- _Supplied records_

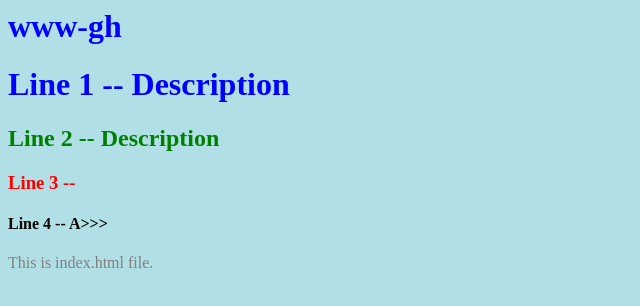
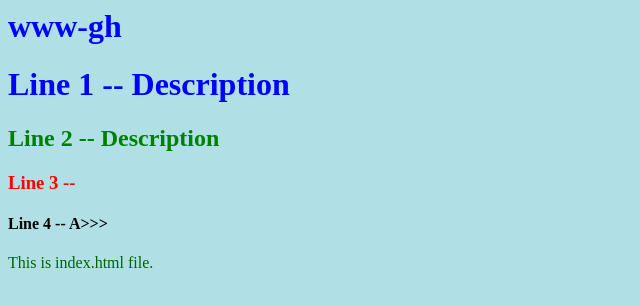
Before and after one commit to rana8086/www-gh, a plain HTML site: page index.html in a window 1280 px wide. Shown: the whole page, without its empty margins (0-640 px from the left). Drawn offline with Linux system fonts and the light colour scheme.

Commit message:
p color changed

```diff
--- a/styles.css
+++ b/styles.css
@@ -11,5 +11,5 @@
 }
 
 p {
-color: grey;
+color: darkgreen;
 }
```
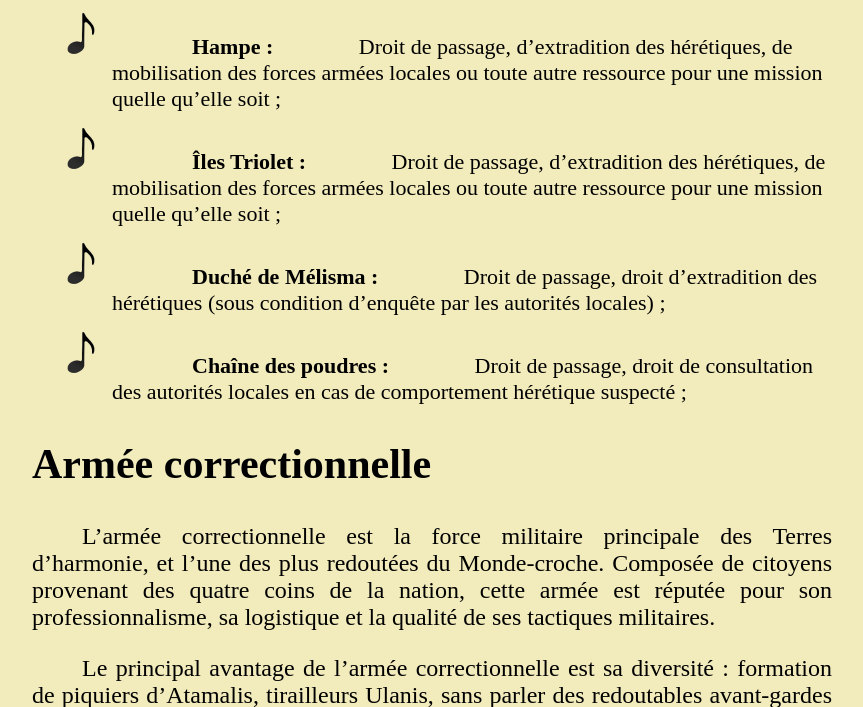
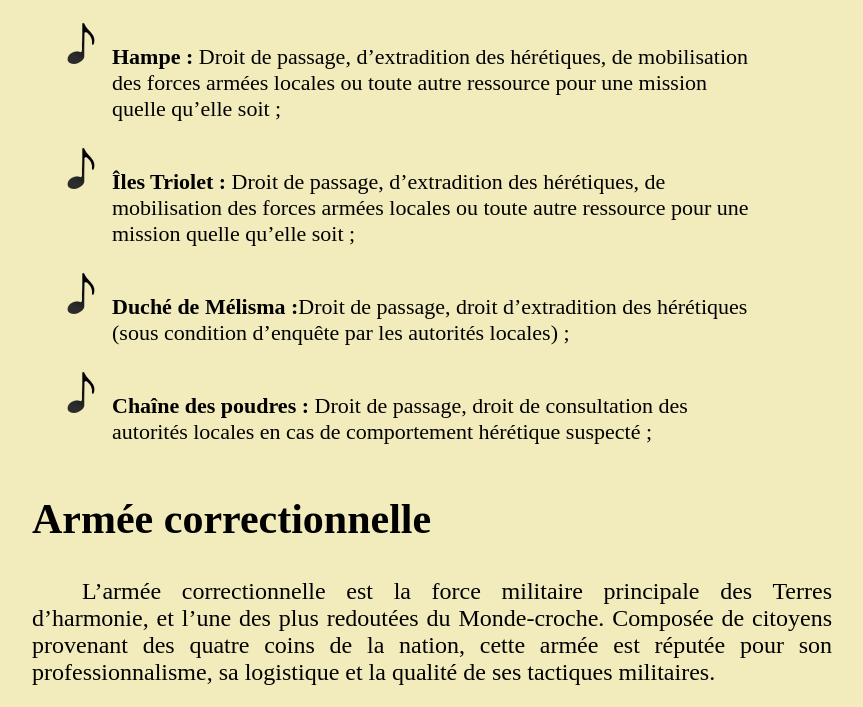
Before and after one commit to Tyva/monde_croche, a plain HTML site: page articles/geo_geopo/factions/terres_harmonie.html in a window 1280 px wide. Shown: the part 4907-5614 px from the top of the page, without its empty margins (208-1071 px from the left). Drawn offline with Linux system fonts and the light colour scheme.

Commit message:
ul croche + spacing + strong

```diff
--- a/articles/geo_geopo/factions/terres_harmonie.html
+++ b/articles/geo_geopo/factions/terres_harmonie.html
@@ -69,10 +69,10 @@
             <p>Le Grand Orchestre jouit d’une position particulière au sein du Monde-Croche. En raison de ses origines, il est évidemment très proche des Terres d’harmonie, à la fois géographiquement - l’Orgue-bastion est en périphérie de la cité d’Atamalis - et politiquement. Si les deux puissances sont en théorie indépendantes depuis quelques siècles, l’Histoire a montré que leurs intérêts communs ont souvent mené à des entrelacs prononcés, à la justification parfois critiquables. Du reste, l’autorité du Grand Orchestre est reconnue dans la plupart des autres factions et ses membres peuvent passer et agir librement la plupart du temps, excepté évidemment au sein de la conjonction de Rahk. La liste des territoires sur lequel le Grand orchestre jouit d’une juridiction particulière est la suivante :</p>
 
             <ul class="list_croche">
-                <li><strong>Terres d’harmonie :</strong>Droit de passage, d’extradition des hérétiques, de mobilisation des forces armées locales ou toute autre ressource pour une mission quelle qu’elle soit ;</li>
+                <li><strong>Terres d’harmonie :</strong> Droit de passage, d’extradition des hérétiques, de mobilisation des forces armées locales ou toute autre ressource pour une mission quelle qu’elle soit ;</li>
                 <li><strong>Hampe :</strong> Droit de passage, d’extradition des hérétiques, de mobilisation des forces armées locales ou toute autre ressource pour une mission quelle qu’elle soit ;</li>
                 <li><strong>Îles Triolet :</strong> Droit de passage, d’extradition des hérétiques, de mobilisation des forces armées locales ou toute autre ressource pour une mission quelle qu’elle soit ;</li>
-                <li><strong>Duché de Mélisma :</strong> Droit de passage, droit d’extradition des hérétiques (sous condition d’enquête par les autorités locales) ;</li>
+                <li><strong>Duché de Mélisma :</strong>Droit de passage, droit d’extradition des hérétiques (sous condition d’enquête par les autorités locales) ;</li>
                 <li><strong>Chaîne des poudres :</strong> Droit de passage, droit de consultation des autorités locales en cas de comportement hérétique suspecté ;</li>
             </ul>
 
@@ -97,8 +97,7 @@
             <li>Nature des liens avec les autres nations, en particulier la Conjonction de Rahk ;</li>
             <li>Durée de séjour dans les Terres d’Harmonie avant de candidater : un candidat arrivé seulement un mois plus tôt aura moins de chances d’être retenu qu’un citoyen de longue date.</li>
         </ul>
-        <p>Les membres de la Milice libre jouissent d’une certaine liberté dans la réalisation de leurs missions. Chaque milicien est affecté à une région spécifique des Terres d’harmonie, et doit s’y rendre disponible pour régler les problèmes qui sont sous la juridiction de la Milice.</p>
-        <p>Des sergents sont présents dans chaque ville et village afin de veiller à ce que les miliciens en poste effectuent bien leur travail, et sont également chargés de verser à ces derniers leur rémunération mensuelle. Par ailleurs, les sergents ont également pour mission de coordonner les effectifs de la Milice, notamment lorsqu’une affaire importante nécessite l’intervention d’un grand nombre de miliciens dans un endroit précis.</p>
+        <p>Les membres de la Milice libre jouissent d’une certaine liberté dans la réalisation de leurs missions. Chaque milicien est affecté à une région spécifique des Terres d’harmonie, et doit s’y rendre disponible pour régler les problèmes qui sont sous la juridiction de la Milice. Des sergents sont présents dans chaque ville et village afin de veiller à ce que les miliciens en poste effectuent bien leur travail, et sont également chargés de verser à ces derniers leur rémunération mensuelle. Par ailleurs, les sergents ont également pour mission de coordonner les effectifs de la Milice, notamment lorsqu’une affaire importante nécessite l’intervention d’un grand nombre de miliciens dans un endroit précis.</p>
         <p>La Milice offre une rémunération mensuelle plutôt intéressante, ainsi que de nombreuses primes pour les miliciens qui se démarquent. Par ailleurs, servir dans cette guilde est également un moyen efficace de devenir citoyen des Terres d’Harmonie. En effet, au terme de trois ans de service, un milicien peut formuler une requête officielle devant le Conseil afin d’accéder à la citoyenneté. Après de nombreuses procédures et vérifications, et si l’avis du Conseil est favorable, le milicien devient alors pleinement citoyen des Terres d’Harmonie, accédant ainsi au droit de vote, de propriété, et à la possibilité de s’engager dans les fonctions officielles de la nation (Armée correctionnelle, Cercle des artisans, Cercle des commerçants, etc).</p>
 
     <p class="retour_index"><a href="../../../index.html">Retour à l'accueil</a></p>
--- a/styles.css
+++ b/styles.css
@@ -1,7 +1,6 @@
 * {
     font-family: "Times New Roman",sans-serif;
-    margin-left: 80px;
-    margin-right: 80px;
+    margin-left: 80px; margin-right: 80px;
     background-color: #F2EBBC;
 }
 
@@ -27,14 +26,13 @@ p {
 
 .list_croche {
     list-style-image: url("images/icons/croche_reduced.png");
-    margin-left: 30; margin-right: 0; padding: 0; margin-bottom: 10px
+    margin-left: 30; margin-right: 10; margin-top: 10px; margin-bottom: 50px; padding: 0;
     text-align: start;
     font-size: 22px;
 }
 
 ul li {
-    text-align: start;
-    margin-bottom: 10px;
+    margin-bottom: 20px;
 }
 
 .retour_index {
@@ -42,3 +40,8 @@ ul li {
     text-align: center;
 
 }
+
+strong {
+    font-weight: bold;
+    margin-left: 0px; margin-right: 0px;
+}
```
Also changed, not shown: index.html (+4 -2 lines).
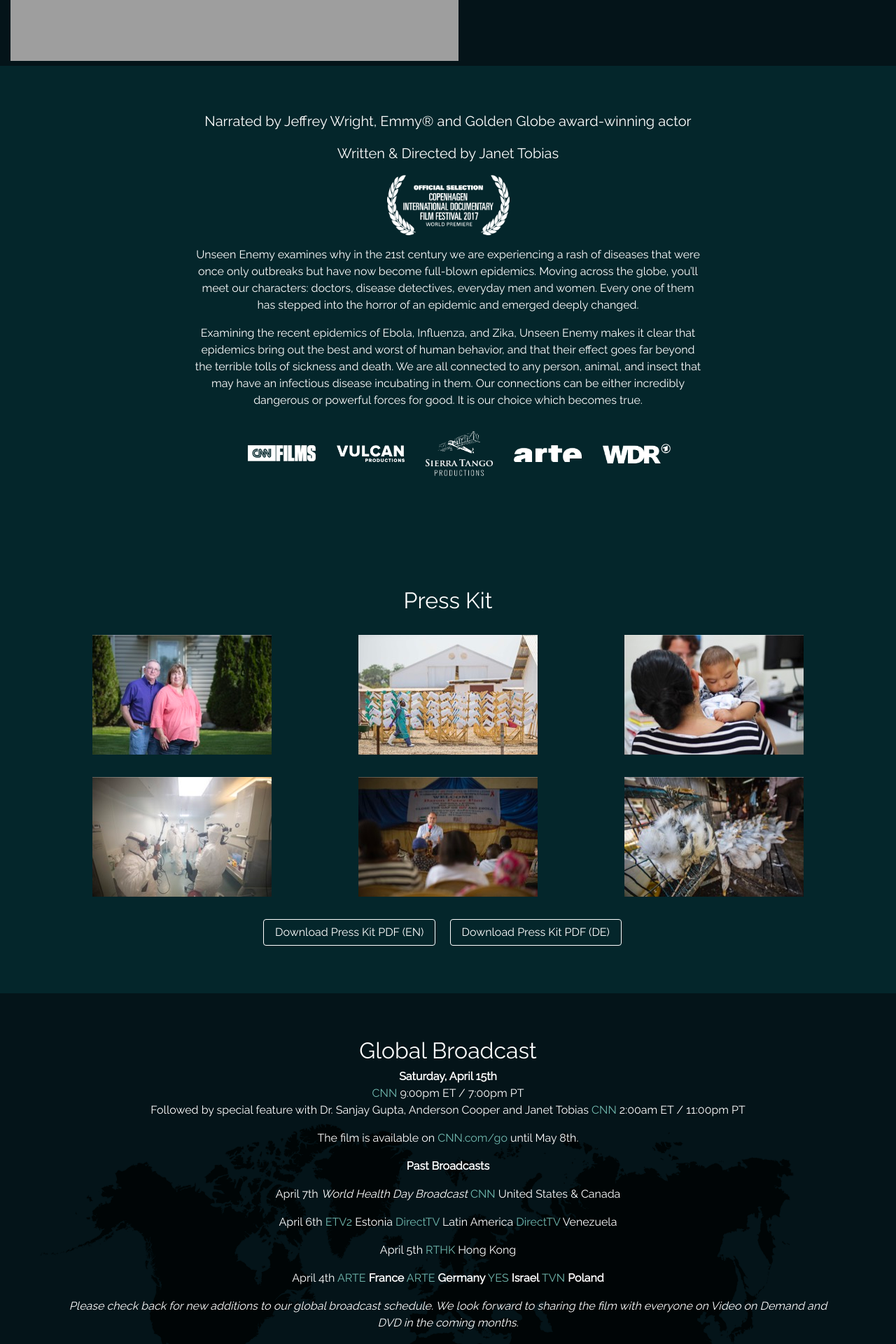
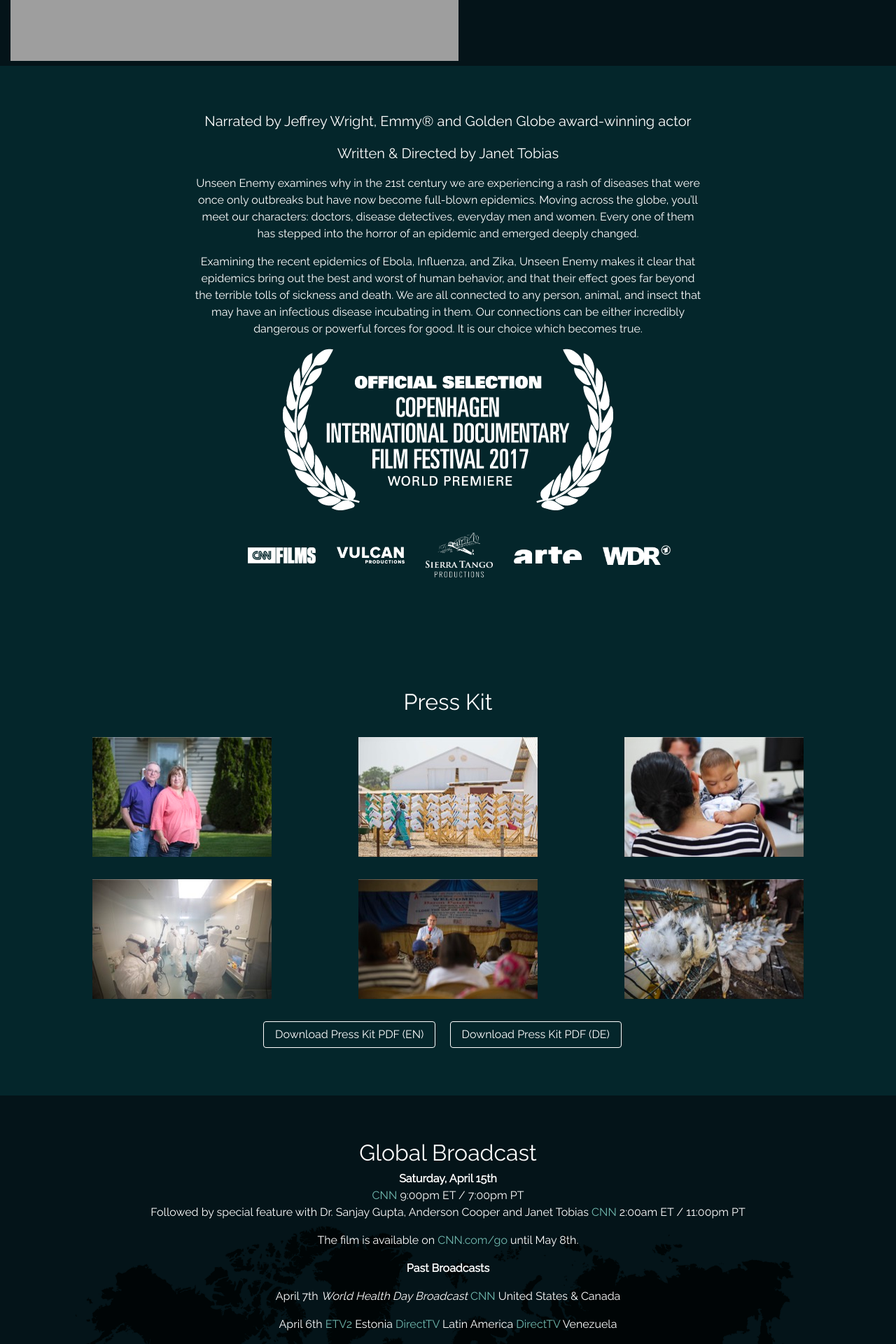
Before and after one commit to caseyg/takesallofus, a Jekyll site: the page built from index.md, in a window 1280 px wide. Shown: the part 1068-2988 px from the top of the page at 70% size. Built offline with Jekyll 4.4.1, drawn with Linux system fonts in a browser that asks for light colours; nearby versions of some CDN libraries; comment, search, counter and statistics services are not loaded; grey boxes are pictures that could not be loaded.

Commit message:
Updated Index

```diff
--- a/index.md
+++ b/index.md
@@ -7,8 +7,6 @@
     Narrated by Jeffrey Wright, Emmy® and Golden Globe award-winning actor
 
     Written & Directed by Janet Tobias
-
-    ![copenhagenfilmfestival.png](/uploads/copenhagenfilmfestival.png)
   trailer-youtube-id: zsB1sYSHEAM
 broadcastevents:
   description: "**Saturday, April 15th**\\\n[CNN](http://www.cnn.com)  9:00pm ET /
@@ -160,3 +158,5 @@
 Unseen Enemy examines why in the 21st century we are experiencing a rash of diseases that were once only outbreaks but have now become full-blown epidemics. Moving across the globe, you'll meet our characters: doctors, disease detectives, everyday men and women. Every one of them has stepped into the horror of an epidemic and emerged deeply changed.
 
 Examining the recent epidemics of Ebola, Influenza, and Zika, Unseen Enemy makes it clear that epidemics bring out the best and worst of human behavior, and that their effect goes far beyond the terrible tolls of sickness and death. We are all connected to any person, animal, and insect that may have an infectious disease incubating in them. Our connections can be either incredibly dangerous or powerful forces for good. It is our choice which becomes true.
+
+![copenhagenfilmfestival.png](/uploads/copenhagenfilmfestival.png)
```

- _Exercise_
Repeat the data word for word, excluding any image.

- _Exercise output_
Before and after one commit to rana8086/www-gh, a plain HTML site: page index.html in a window 1280 px wide. Shown: the whole page, without its empty margins (0-640 px from the left). Drawn offline with Linux system fonts and the light colour scheme.

Commit message:
p color changed

```diff
--- a/styles.css
+++ b/styles.css
@@ -11,5 +11,5 @@
 }
 
 p {
-color: grey;
+color: darkgreen;
 }
```
Before and after one commit to Tyva/monde_croche, a plain HTML site: page articles/geo_geopo/factions/terres_harmonie.html in a window 1280 px wide. Shown: the part 4907-5614 px from the top of the page, without its empty margins (208-1071 px from the left). Drawn offline with Linux system fonts and the light colour scheme.

Commit message:
ul croche + spacing + strong

```diff
--- a/articles/geo_geopo/factions/terres_harmonie.html
+++ b/articles/geo_geopo/factions/terres_harmonie.html
@@ -69,10 +69,10 @@
             <p>Le Grand Orchestre jouit d’une position particulière au sein du Monde-Croche. En raison de ses origines, il est évidemment très proche des Terres d’harmonie, à la fois géographiquement - l’Orgue-bastion est en périphérie de la cité d’Atamalis - et politiquement. Si les deux puissances sont en théorie indépendantes depuis quelques siècles, l’Histoire a montré que leurs intérêts communs ont souvent mené à des entrelacs prononcés, à la justification parfois critiquables. Du reste, l’autorité du Grand Orchestre est reconnue dans la plupart des autres factions et ses membres peuvent passer et agir librement la plupart du temps, excepté évidemment au sein de la conjonction de Rahk. La liste des territoires sur lequel le Grand orchestre jouit d’une juridiction particulière est la suivante :</p>
 
             <ul class="list_croche">
-                <li><strong>Terres d’harmonie :</strong>Droit de passage, d’extradition des hérétiques, de mobilisation des forces armées locales ou toute autre ressource pour une mission quelle qu’elle soit ;</li>
+                <li><strong>Terres d’harmonie :</strong> Droit de passage, d’extradition des hérétiques, de mobilisation des forces armées locales ou toute autre ressource pour une mission quelle qu’elle soit ;</li>
                 <li><strong>Hampe :</strong> Droit de passage, d’extradition des hérétiques, de mobilisation des forces armées locales ou toute autre ressource pour une mission quelle qu’elle soit ;</li>
                 <li><strong>Îles Triolet :</strong> Droit de passage, d’extradition des hérétiques, de mobilisation des forces armées locales ou toute autre ressource pour une mission quelle qu’elle soit ;</li>
-                <li><strong>Duché de Mélisma :</strong> Droit de passage, droit d’extradition des hérétiques (sous condition d’enquête par les autorités locales) ;</li>
+                <li><strong>Duché de Mélisma :</strong>Droit de passage, droit d’extradition des hérétiques (sous condition d’enquête par les autorités locales) ;</li>
                 <li><strong>Chaîne des poudres :</strong> Droit de passage, droit de consultation des autorités locales en cas de comportement hérétique suspecté ;</li>
             </ul>
 
@@ -97,8 +97,7 @@
             <li>Nature des liens avec les autres nations, en particulier la Conjonction de Rahk ;</li>
             <li>Durée de séjour dans les Terres d’Harmonie avant de candidater : un candidat arrivé seulement un mois plus tôt aura moins de chances d’être retenu qu’un citoyen de longue date.</li>
         </ul>
-        <p>Les membres de la Milice libre jouissent d’une certaine liberté dans la réalisation de leurs missions. Chaque milicien est affecté à une région spécifique des Terres d’harmonie, et doit s’y rendre disponible pour régler les problèmes qui sont sous la juridiction de la Milice.</p>
-        <p>Des sergents sont présents dans chaque ville et village afin de veiller à ce que les miliciens en poste effectuent bien leur travail, et sont également chargés de verser à ces derniers leur rémunération mensuelle. Par ailleurs, les sergents ont également pour mission de coordonner les effectifs de la Milice, notamment lorsqu’une affaire importante nécessite l’intervention d’un grand nombre de miliciens dans un endroit précis.</p>
+        <p>Les membres de la Milice libre jouissent d’une certaine liberté dans la réalisation de leurs missions. Chaque milicien est affecté à une région spécifique des Terres d’harmonie, et doit s’y rendre disponible pour régler les problèmes qui sont sous la juridiction de la Milice. Des sergents sont présents dans chaque ville et village afin de veiller à ce que les miliciens en poste effectuent bien leur travail, et sont également chargés de verser à ces derniers leur rémunération mensuelle. Par ailleurs, les sergents ont également pour mission de coordonner les effectifs de la Milice, notamment lorsqu’une affaire importante nécessite l’intervention d’un grand nombre de miliciens dans un endroit précis.</p>
         <p>La Milice offre une rémunération mensuelle plutôt intéressante, ainsi que de nombreuses primes pour les miliciens qui se démarquent. Par ailleurs, servir dans cette guilde est également un moyen efficace de devenir citoyen des Terres d’Harmonie. En effet, au terme de trois ans de service, un milicien peut formuler une requête officielle devant le Conseil afin d’accéder à la citoyenneté. Après de nombreuses procédures et vérifications, et si l’avis du Conseil est favorable, le milicien devient alors pleinement citoyen des Terres d’Harmonie, accédant ainsi au droit de vote, de propriété, et à la possibilité de s’engager dans les fonctions officielles de la nation (Armée correctionnelle, Cercle des artisans, Cercle des commerçants, etc).</p>
 
     <p class="retour_index"><a href="../../../index.html">Retour à l'accueil</a></p>
--- a/styles.css
+++ b/styles.css
@@ -1,7 +1,6 @@
 * {
     font-family: "Times New Roman",sans-serif;
-    margin-left: 80px;
-    margin-right: 80px;
+    margin-left: 80px; margin-right: 80px;
     background-color: #F2EBBC;
 }
 
@@ -27,14 +26,13 @@ p {
 
 .list_croche {
     list-style-image: url("images/icons/croche_reduced.png");
-    margin-left: 30; margin-right: 0; padding: 0; margin-bottom: 10px
+    margin-left: 30; margin-right: 10; margin-top: 10px; margin-bottom: 50px; padding: 0;
     text-align: start;
     font-size: 22px;
 }
 
 ul li {
-    text-align: start;
-    margin-bottom: 10px;
+    margin-bottom: 20px;
 }
 
 .retour_index {
@@ -42,3 +40,8 @@ ul li {
     text-align: center;
 
 }
+
+strong {
+    font-weight: bold;
+    margin-left: 0px; margin-right: 0px;
+}
```
Also changed, not shown: index.html (+4 -2 lines).
Before and after one commit to caseyg/takesallofus, a Jekyll site: the page built from index.md, in a window 1280 px wide. Shown: the part 1068-2988 px from the top of the page at 70% size. Built offline with Jekyll 4.4.1, drawn with Linux system fonts in a browser that asks for light colours; nearby versions of some CDN libraries; comment, search, counter and statistics services are not loaded; grey boxes are pictures that could not be loaded.

Commit message:
Updated Index

```diff
--- a/index.md
+++ b/index.md
@@ -7,8 +7,6 @@
     Narrated by Jeffrey Wright, Emmy® and Golden Globe award-winning actor
 
     Written & Directed by Janet Tobias
-
-    ![copenhagenfilmfestival.png](/uploads/copenhagenfilmfestival.png)
   trailer-youtube-id: zsB1sYSHEAM
 broadcastevents:
   description: "**Saturday, April 15th**\\\n[CNN](http://www.cnn.com)  9:00pm ET /
@@ -160,3 +158,5 @@
 Unseen Enemy examines why in the 21st century we are experiencing a rash of diseases that were once only outbreaks but have now become full-blown epidemics. Moving across the globe, you'll meet our characters: doctors, disease detectives, everyday men and women. Every one of them has stepped into the horror of an epidemic and emerged deeply changed.
 
 Examining the recent epidemics of Ebola, Influenza, and Zika, Unseen Enemy makes it clear that epidemics bring out the best and worst of human behavior, and that their effect goes far beyond the terrible tolls of sickness and death. We are all connected to any person, animal, and insect that may have an infectious disease incubating in them. Our connections can be either incredibly dangerous or powerful forces for good. It is our choice which becomes true.
+
+![copenhagenfilmfestival.png](/uploads/copenhagenfilmfestival.png)
```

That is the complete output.